and Hall.)—Our new Protectorate is, of course, Turkey in Asia, which Mr. McCoan describes with a great deal of personal know- ledge. The writer has, however, fallen under the charm which often seems to overpower those who have lived long amidst a Mahommedan population. The fact seems to be that, to a male ob- server, the evils of the social system of Mahommedanism are mostly hidden, while the good is manifest. Women who have been able to see something of harem life, have not been so favourably impressed with it as is Mr. McCoan. On the whole, however, he gives us the impression of being an accurate and careful observer. He allows his readers to be under no delusion whatever about the real nature of Turkish rule, and the probability of reform while power is retained in the hands which hold it now. He administers a salutary caution to capitalists who may be disposed (for who can gauge the folly of mankind, especially of mankind that has money to invest?) to make loans for Turkish public works. There is a vast field for the employment of money and energy, but both, under the present Administration, would be infallibly wasted. He proposes, however, a public loan to enable the Porte to carry out administrative reforms ; but then there are to be Commissioners, "to apply every pound to its proper use" (what would the Pashas care for such a loan as that ? They want money for white slaves and jewels, not for reforms) ; and we might protect ourselves from loss by the Cyprus tribute. The most interesting part of these two volumes is the author's account of his military adventures in Mesopotamia, where he fell in with a Pasha who was in command of a corps d'armee, and assisted him by taking charge of the artillery, not without success, considering that
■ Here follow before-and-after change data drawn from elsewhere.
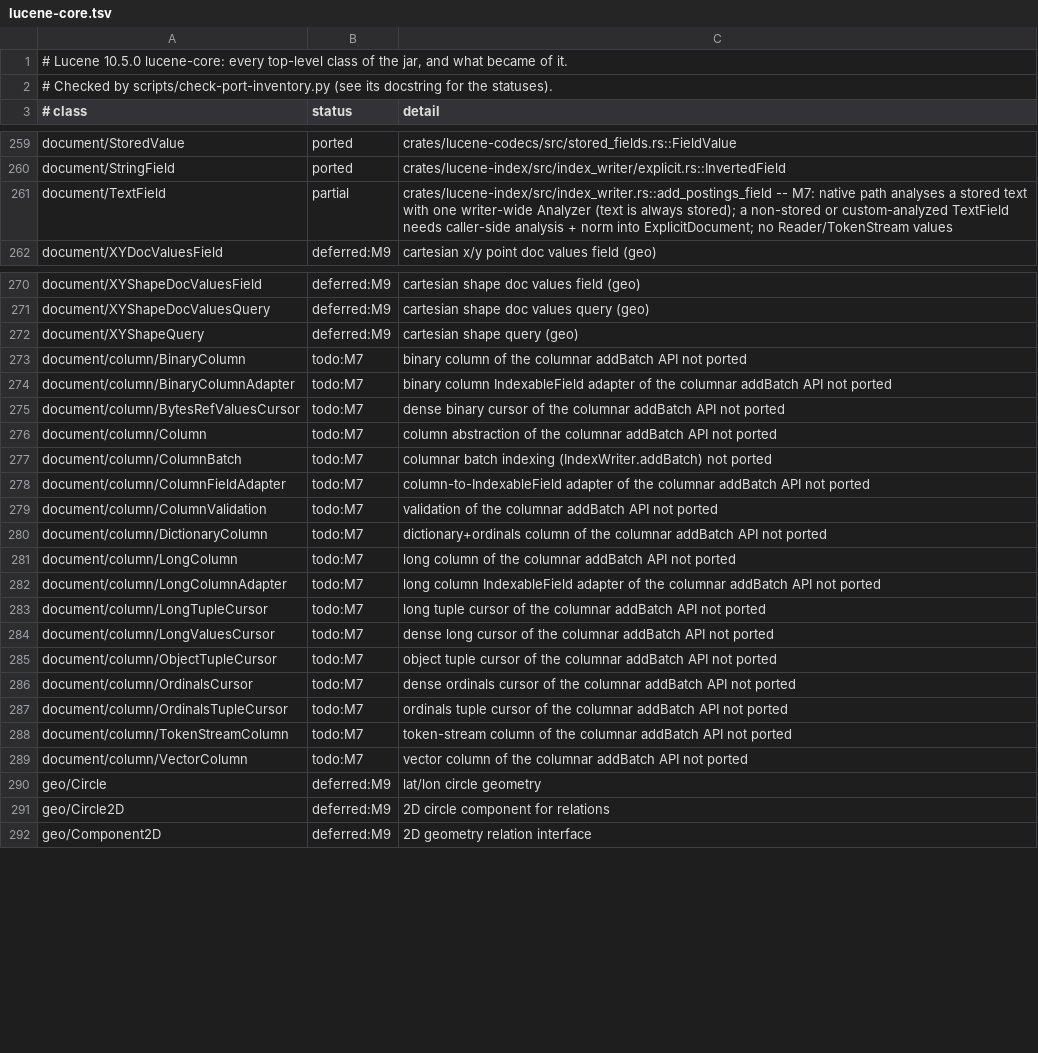
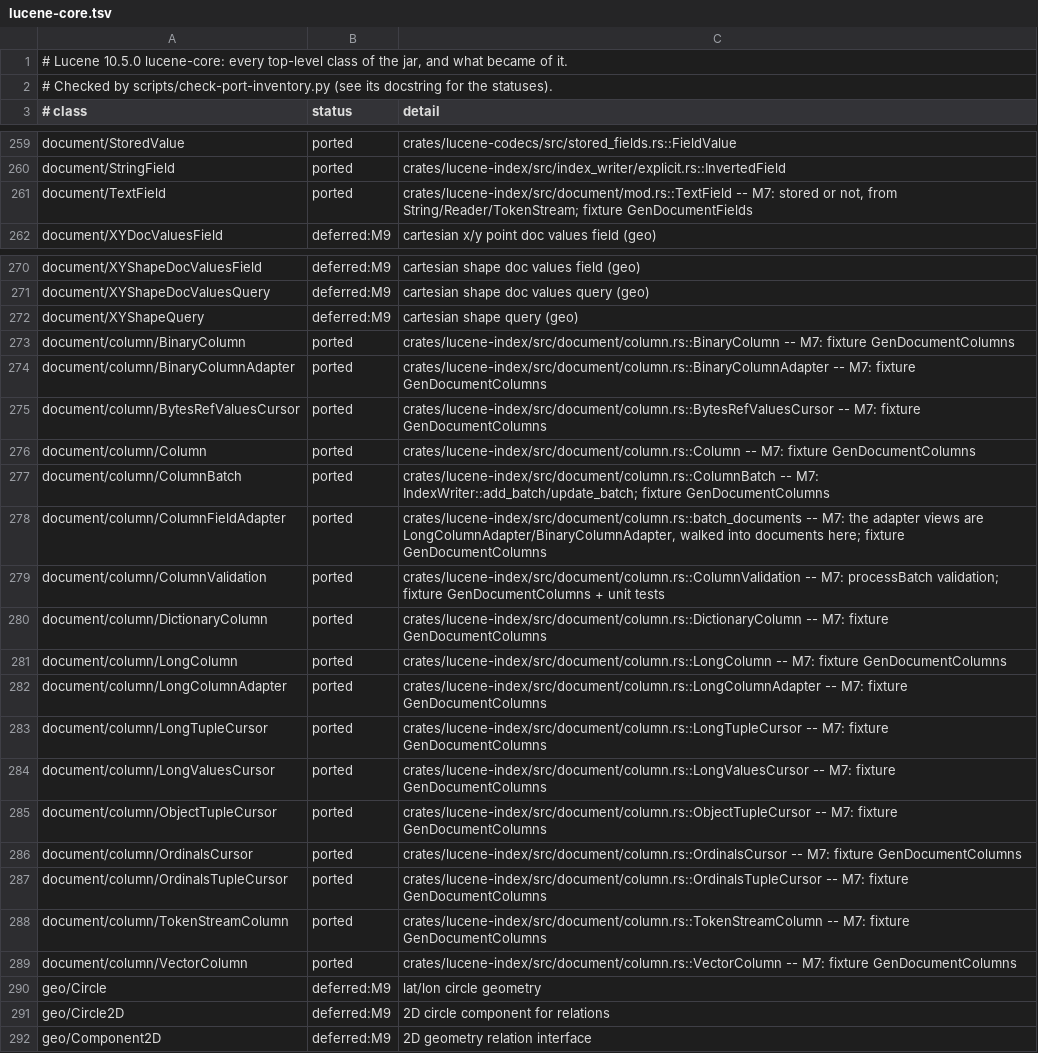
Before and after one commit to huyz0/lucene-rust, a TSV file: docs/inventory/lucene-core.tsv, drawn as a sheet; only a part is shown, gaps mark what is left out; the diff covers the shown part only.

```diff
--- a/docs/inventory/lucene-core.tsv
+++ b/docs/inventory/lucene-core.tsv
@@ -260,3 +260,3 @@ document/StoredValue	ported	crates/lucene-codecs/src/stored_fields.rs::FieldValu
 document/StringField	ported	crates/lucene-index/src/index_writer/explicit.rs::InvertedField
-document/TextField	partial	crates/lucene-index/src/index_writer.rs::add_postings_field -- M7: native path analyses a stored text with one writer-wide Analyzer (text is always stored); a non-stored or custom-analyzed TextField needs caller-side analysis + norm into ExplicitDocument; no Reader/TokenStream values
+document/TextField	ported	crates/lucene-index/src/document/mod.rs::TextField -- M7: stored or not, from String/Reader/TokenStream; fixture GenDocumentFields
 document/XYDocValuesField	deferred:M9	cartesian x/y point doc values field (geo)
@@ -272,19 +272,19 @@ document/XYShapeDocValuesQuery	deferred:M9	cartesian shape doc values query (geo
 document/XYShapeQuery	deferred:M9	cartesian shape query (geo)
-document/column/BinaryColumn	todo:M7	binary column of the columnar addBatch API not ported
-document/column/BinaryColumnAdapter	todo:M7	binary column IndexableField adapter of the columnar addBatch API not ported
-document/column/BytesRefValuesCursor	todo:M7	dense binary cursor of the columnar addBatch API not ported
-document/column/Column	todo:M7	column abstraction of the columnar addBatch API not ported
-document/column/ColumnBatch	todo:M7	columnar batch indexing (IndexWriter.addBatch) not ported
-document/column/ColumnFieldAdapter	todo:M7	column-to-IndexableField adapter of the columnar addBatch API not ported
-document/column/ColumnValidation	todo:M7	validation of the columnar addBatch API not ported
-document/column/DictionaryColumn	todo:M7	dictionary+ordinals column of the columnar addBatch API not ported
-document/column/LongColumn	todo:M7	long column of the columnar addBatch API not ported
-document/column/LongColumnAdapter	todo:M7	long column IndexableField adapter of the columnar addBatch API not ported
-document/column/LongTupleCursor	todo:M7	long tuple cursor of the columnar addBatch API not ported
-document/column/LongValuesCursor	todo:M7	dense long cursor of the columnar addBatch API not ported
-document/column/ObjectTupleCursor	todo:M7	object tuple cursor of the columnar addBatch API not ported
-document/column/OrdinalsCursor	todo:M7	dense ordinals cursor of the columnar addBatch API not ported
-document/column/OrdinalsTupleCursor	todo:M7	ordinals tuple cursor of the columnar addBatch API not ported
-document/column/TokenStreamColumn	todo:M7	token-stream column of the columnar addBatch API not ported
-document/column/VectorColumn	todo:M7	vector column of the columnar addBatch API not ported
+document/column/BinaryColumn	ported	crates/lucene-index/src/document/column.rs::BinaryColumn -- M7: fixture GenDocumentColumns
+document/column/BinaryColumnAdapter	ported	crates/lucene-index/src/document/column.rs::BinaryColumnAdapter -- M7: fixture GenDocumentColumns
+document/column/BytesRefValuesCursor	ported	crates/lucene-index/src/document/column.rs::BytesRefValuesCursor -- M7: fixture GenDocumentColumns
+document/column/Column	ported	crates/lucene-index/src/document/column.rs::Column -- M7: fixture GenDocumentColumns
+document/column/ColumnBatch	ported	crates/lucene-index/src/document/column.rs::ColumnBatch -- M7: IndexWriter::add_batch/update_batch; fixture GenDocumentColumns
+document/column/ColumnFieldAdapter	ported	crates/lucene-index/src/document/column.rs::batch_documents -- M7: the adapter views are LongColumnAdapter/BinaryColumnAdapter, walked into documents here; fixture GenDocumentColumns
+document/column/ColumnValidation	ported	crates/lucene-index/src/document/column.rs::ColumnValidation -- M7: processBatch validation; fixture GenDocumentColumns + unit tests
+document/column/DictionaryColumn	ported	crates/lucene-index/src/document/column.rs::DictionaryColumn -- M7: fixture GenDocumentColumns
+document/column/LongColumn	ported	crates/lucene-index/src/document/column.rs::LongColumn -- M7: fixture GenDocumentColumns
+document/column/LongColumnAdapter	ported	crates/lucene-index/src/document/column.rs::LongColumnAdapter -- M7: fixture GenDocumentColumns
+document/column/LongTupleCursor	ported	crates/lucene-index/src/document/column.rs::LongTupleCursor -- M7: fixture GenDocumentColumns
+document/column/LongValuesCursor	ported	crates/lucene-index/src/document/column.rs::LongValuesCursor -- M7: fixture GenDocumentColumns
+document/column/ObjectTupleCursor	ported	crates/lucene-index/src/document/column.rs::ObjectTupleCursor -- M7: fixture GenDocumentColumns
+document/column/OrdinalsCursor	ported	crates/lucene-index/src/document/column.rs::OrdinalsCursor -- M7: fixture GenDocumentColumns
+document/column/OrdinalsTupleCursor	ported	crates/lucene-index/src/document/column.rs::OrdinalsTupleCursor -- M7: fixture GenDocumentColumns
+document/column/TokenStreamColumn	ported	crates/lucene-index/src/document/column.rs::TokenStreamColumn -- M7: fixture GenDocumentColumns
+document/column/VectorColumn	ported	crates/lucene-index/src/document/column.rs::VectorColumn -- M7: fixture GenDocumentColumns
 geo/Circle	deferred:M9	lat/lon circle geometry
```
Also changed, not shown: 98 edited cells elsewhere in this file, 12 other files.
he was absolutely without any knowledge of gunnery. All this narra- tive is exceedingly entertaining. The account of Cyprus is interest- ing. Neglect has injured the climate in a way which will not be speedily repaired :—" The disappearance of trees has in turn seriously affected the hydrological, and with that the sanitary, condition of the island. What were formerly rivers, that regularly drained whole districts throughout the year, are now mere winter torrents, dry in summer, but leaving stagnant marshes along their course, which spread fever far and wide." Here, again, is some emphatic testi- mony on another disputed point :—" All the harbours of the island are bad. Larnaca and Limasol are mere open roadsteads ; and Fama- gousta, the chief port under the Venetians, is only an artificial haven, on an open, sandy coast."